-- Opening Marker --

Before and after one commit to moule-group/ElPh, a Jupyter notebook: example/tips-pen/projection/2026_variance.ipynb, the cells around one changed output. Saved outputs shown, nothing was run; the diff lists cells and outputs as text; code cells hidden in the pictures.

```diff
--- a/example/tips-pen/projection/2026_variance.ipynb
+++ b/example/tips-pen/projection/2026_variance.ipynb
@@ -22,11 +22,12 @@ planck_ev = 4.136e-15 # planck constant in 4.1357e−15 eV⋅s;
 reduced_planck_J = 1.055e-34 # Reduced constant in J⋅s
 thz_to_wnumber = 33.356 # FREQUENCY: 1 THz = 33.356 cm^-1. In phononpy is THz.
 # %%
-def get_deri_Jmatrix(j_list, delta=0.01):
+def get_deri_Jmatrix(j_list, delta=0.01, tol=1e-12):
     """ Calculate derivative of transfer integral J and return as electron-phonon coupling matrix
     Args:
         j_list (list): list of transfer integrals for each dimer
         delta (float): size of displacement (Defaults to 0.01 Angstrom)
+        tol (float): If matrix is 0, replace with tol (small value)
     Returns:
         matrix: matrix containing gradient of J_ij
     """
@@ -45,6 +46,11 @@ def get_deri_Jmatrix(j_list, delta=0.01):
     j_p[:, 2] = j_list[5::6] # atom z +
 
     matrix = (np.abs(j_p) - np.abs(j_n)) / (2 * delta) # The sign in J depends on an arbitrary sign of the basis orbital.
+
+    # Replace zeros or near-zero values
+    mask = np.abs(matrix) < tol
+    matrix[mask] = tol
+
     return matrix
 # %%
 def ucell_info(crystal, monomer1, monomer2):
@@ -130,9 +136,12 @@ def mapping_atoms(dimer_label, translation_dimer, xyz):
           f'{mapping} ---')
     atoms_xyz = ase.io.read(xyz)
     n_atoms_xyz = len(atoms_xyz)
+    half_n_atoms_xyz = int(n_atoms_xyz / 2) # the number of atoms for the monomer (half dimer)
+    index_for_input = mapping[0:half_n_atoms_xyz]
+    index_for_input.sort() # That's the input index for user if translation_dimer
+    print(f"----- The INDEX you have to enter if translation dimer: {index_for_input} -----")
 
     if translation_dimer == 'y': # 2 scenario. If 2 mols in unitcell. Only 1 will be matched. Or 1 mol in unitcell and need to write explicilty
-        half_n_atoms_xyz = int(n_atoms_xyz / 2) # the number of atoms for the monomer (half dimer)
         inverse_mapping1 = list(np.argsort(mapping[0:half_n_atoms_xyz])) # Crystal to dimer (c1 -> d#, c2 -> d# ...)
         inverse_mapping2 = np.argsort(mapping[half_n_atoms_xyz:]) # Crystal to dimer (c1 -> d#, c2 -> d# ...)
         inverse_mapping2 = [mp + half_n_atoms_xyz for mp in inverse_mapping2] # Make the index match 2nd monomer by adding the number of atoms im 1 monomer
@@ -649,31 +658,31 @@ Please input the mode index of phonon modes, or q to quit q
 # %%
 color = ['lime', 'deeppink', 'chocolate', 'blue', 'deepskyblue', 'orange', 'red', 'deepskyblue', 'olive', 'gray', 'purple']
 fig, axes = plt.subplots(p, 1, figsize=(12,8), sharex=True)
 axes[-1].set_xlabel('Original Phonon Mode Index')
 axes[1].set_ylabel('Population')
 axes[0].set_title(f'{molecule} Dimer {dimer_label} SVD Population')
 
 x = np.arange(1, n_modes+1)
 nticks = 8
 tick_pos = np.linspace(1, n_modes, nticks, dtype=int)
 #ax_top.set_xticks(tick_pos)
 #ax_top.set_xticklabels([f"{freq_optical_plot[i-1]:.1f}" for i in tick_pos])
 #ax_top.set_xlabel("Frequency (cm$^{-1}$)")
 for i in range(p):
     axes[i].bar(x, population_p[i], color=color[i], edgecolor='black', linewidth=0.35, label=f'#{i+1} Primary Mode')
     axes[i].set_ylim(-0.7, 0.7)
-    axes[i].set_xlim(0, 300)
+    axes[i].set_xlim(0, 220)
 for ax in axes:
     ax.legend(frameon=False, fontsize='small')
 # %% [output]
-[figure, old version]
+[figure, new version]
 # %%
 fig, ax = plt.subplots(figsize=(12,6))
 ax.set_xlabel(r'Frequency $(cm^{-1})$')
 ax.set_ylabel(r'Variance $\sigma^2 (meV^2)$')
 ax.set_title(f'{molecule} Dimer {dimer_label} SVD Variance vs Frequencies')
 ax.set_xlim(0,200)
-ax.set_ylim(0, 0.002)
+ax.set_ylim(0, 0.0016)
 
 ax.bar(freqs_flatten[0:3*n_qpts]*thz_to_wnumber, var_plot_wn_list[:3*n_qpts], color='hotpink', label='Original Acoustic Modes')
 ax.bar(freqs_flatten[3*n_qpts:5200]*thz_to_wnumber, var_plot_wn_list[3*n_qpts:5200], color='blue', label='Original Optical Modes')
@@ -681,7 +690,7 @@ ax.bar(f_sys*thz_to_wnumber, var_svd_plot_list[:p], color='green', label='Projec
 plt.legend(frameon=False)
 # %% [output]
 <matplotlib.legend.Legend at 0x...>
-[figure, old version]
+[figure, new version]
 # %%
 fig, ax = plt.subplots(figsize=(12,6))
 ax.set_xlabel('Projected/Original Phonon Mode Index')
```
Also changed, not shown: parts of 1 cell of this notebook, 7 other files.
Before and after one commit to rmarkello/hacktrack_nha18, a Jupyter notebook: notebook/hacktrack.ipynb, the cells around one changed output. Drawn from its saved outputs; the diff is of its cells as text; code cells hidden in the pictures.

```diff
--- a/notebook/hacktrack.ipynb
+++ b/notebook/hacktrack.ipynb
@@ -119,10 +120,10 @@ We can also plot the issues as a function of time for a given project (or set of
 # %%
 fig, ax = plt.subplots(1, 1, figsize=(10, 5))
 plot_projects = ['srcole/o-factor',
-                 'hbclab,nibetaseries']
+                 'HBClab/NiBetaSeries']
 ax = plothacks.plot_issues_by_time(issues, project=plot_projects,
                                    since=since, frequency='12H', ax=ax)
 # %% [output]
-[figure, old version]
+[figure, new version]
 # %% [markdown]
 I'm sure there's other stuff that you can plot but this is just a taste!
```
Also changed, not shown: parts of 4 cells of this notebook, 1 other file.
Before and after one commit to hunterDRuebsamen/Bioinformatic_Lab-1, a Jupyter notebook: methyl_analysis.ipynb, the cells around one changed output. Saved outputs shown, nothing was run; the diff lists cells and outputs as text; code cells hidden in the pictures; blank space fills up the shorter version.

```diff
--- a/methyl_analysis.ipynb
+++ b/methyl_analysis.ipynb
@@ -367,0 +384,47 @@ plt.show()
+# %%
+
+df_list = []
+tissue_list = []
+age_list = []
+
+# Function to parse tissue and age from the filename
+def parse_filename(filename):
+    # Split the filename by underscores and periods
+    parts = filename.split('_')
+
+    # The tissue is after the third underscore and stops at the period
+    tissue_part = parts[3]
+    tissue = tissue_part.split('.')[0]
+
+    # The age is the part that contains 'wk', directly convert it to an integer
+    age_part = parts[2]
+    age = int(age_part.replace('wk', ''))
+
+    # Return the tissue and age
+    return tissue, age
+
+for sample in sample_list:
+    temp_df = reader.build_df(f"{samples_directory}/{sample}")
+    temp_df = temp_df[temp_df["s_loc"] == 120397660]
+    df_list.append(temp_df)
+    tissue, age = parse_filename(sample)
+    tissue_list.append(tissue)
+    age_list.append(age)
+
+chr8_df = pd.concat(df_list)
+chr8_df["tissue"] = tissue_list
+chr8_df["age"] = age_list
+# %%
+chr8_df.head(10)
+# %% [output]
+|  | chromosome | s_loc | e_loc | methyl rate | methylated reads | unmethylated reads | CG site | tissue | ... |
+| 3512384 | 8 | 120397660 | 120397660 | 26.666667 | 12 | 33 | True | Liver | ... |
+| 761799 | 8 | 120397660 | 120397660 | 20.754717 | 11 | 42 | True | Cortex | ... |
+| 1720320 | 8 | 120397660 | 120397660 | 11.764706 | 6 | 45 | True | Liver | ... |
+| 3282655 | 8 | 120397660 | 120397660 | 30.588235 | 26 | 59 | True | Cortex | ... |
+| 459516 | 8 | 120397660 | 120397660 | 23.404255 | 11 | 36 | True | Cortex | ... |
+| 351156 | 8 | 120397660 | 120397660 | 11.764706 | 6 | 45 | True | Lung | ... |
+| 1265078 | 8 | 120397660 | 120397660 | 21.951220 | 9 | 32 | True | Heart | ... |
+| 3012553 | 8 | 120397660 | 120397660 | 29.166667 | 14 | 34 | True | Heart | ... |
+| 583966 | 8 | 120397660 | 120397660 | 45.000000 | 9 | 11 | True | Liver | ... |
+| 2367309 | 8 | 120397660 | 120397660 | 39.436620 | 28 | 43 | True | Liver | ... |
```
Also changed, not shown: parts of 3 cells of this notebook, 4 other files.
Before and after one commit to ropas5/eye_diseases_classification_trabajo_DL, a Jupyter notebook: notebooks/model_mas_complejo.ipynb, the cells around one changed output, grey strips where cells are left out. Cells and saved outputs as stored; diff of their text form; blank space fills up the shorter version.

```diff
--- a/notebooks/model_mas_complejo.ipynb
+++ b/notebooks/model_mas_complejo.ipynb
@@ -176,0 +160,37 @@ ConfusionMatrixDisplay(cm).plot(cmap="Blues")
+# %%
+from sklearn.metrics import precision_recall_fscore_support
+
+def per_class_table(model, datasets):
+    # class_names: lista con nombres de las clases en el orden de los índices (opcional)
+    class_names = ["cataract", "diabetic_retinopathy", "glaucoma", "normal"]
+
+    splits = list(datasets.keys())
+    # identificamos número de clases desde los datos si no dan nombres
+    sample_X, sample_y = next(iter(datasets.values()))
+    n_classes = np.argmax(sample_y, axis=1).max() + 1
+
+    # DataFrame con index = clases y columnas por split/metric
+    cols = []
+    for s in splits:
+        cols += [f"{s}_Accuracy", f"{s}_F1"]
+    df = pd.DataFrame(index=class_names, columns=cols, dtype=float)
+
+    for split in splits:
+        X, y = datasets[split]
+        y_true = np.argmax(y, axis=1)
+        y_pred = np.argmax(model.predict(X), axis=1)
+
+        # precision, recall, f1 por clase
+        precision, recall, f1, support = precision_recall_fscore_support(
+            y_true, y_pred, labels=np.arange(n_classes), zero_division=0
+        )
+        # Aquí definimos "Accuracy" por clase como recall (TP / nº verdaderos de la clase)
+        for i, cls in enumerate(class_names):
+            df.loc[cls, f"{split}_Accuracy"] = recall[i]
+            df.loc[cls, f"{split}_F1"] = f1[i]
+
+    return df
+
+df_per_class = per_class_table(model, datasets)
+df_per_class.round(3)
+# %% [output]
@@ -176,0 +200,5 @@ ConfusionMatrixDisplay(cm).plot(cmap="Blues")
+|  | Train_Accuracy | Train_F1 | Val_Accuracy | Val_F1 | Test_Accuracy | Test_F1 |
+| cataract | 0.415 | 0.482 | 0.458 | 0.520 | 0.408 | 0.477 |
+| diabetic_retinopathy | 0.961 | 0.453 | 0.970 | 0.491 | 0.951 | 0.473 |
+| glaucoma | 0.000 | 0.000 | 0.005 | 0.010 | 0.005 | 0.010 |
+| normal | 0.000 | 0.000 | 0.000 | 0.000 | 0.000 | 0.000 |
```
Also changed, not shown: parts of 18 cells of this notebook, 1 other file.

-- Closing Marker --

Please copy each line of the records above that holds the word "subplots".

• **Answer below**
 fig, axes = plt.subplots(p, 1, figsize=(12,8), sharex=True)
 fig, ax = plt.subplots(figsize=(12,6))
 fig, ax = plt.subplots(figsize=(12,6))
 fig, ax = plt.subplots(1, 1, figsize=(10, 5))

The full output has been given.